======== Recorded data ========

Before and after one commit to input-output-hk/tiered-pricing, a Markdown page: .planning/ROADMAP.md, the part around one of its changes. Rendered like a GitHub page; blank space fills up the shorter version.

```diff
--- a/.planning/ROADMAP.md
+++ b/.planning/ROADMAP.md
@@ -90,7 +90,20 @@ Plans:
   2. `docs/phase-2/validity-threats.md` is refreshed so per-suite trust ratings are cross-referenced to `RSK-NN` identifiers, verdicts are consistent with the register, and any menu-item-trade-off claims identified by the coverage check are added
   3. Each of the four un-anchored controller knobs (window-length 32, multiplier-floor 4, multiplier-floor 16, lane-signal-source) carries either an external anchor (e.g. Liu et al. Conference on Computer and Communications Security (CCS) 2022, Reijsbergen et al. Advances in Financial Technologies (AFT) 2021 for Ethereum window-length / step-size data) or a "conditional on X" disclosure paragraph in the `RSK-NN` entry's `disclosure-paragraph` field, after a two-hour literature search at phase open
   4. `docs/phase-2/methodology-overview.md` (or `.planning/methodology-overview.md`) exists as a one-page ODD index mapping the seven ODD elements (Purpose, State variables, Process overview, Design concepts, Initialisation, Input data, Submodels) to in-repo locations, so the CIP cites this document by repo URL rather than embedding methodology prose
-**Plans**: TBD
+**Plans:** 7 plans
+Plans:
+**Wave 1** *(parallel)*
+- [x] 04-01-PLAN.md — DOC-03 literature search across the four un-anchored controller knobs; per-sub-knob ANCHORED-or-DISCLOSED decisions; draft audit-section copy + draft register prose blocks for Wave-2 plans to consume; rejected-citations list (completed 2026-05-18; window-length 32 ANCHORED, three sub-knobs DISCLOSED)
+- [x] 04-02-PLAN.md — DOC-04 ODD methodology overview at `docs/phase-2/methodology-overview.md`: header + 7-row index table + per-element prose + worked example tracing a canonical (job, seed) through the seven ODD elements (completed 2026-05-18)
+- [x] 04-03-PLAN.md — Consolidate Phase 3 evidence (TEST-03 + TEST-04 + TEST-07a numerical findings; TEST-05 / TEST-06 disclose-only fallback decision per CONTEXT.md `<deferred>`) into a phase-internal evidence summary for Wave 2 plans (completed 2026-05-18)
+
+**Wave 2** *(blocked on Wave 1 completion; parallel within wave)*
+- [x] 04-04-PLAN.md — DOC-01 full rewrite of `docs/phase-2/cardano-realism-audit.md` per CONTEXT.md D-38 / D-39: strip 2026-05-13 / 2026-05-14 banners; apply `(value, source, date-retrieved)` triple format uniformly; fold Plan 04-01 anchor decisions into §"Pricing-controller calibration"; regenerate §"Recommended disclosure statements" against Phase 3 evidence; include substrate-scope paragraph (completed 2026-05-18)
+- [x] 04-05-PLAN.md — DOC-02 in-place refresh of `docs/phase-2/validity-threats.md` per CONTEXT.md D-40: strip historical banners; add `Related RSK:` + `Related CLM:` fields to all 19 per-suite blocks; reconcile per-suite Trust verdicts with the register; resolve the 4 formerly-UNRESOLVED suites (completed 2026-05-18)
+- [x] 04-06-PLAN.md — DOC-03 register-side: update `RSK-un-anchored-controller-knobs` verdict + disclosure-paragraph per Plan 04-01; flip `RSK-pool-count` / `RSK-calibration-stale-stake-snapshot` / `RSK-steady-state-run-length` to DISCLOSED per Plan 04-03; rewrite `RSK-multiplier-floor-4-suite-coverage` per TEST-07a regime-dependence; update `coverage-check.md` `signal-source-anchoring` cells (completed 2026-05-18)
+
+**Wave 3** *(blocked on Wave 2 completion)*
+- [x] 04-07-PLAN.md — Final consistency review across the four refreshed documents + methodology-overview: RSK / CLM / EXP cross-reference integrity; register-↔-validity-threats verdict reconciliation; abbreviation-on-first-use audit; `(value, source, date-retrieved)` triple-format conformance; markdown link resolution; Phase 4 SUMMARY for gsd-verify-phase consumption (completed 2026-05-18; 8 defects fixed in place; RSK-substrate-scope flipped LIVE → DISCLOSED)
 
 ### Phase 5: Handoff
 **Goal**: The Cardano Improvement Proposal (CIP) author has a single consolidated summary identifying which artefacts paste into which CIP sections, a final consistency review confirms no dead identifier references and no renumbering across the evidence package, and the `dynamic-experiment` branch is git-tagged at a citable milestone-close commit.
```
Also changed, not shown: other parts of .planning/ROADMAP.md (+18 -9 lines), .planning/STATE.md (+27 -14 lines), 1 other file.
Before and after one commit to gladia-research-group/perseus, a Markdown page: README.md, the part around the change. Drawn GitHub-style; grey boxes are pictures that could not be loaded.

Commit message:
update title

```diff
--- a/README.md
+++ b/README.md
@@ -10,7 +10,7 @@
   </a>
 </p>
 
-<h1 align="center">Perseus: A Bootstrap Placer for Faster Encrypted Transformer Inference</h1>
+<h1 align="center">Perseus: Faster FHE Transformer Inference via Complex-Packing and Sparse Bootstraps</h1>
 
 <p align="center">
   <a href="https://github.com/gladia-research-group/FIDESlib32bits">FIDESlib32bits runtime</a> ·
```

========

▸ Your instructions: Whenever a line of the data includes the word "align", show that line in full.

▸ Solution for this exercise:
-<h1 align="center">Perseus: A Bootstrap Placer for Faster Encrypted Transformer Inference</h1>
+<h1 align="center">Perseus: Faster FHE Transformer Inference via Complex-Packing and Sparse Bootstraps</h1>
 <p align="center">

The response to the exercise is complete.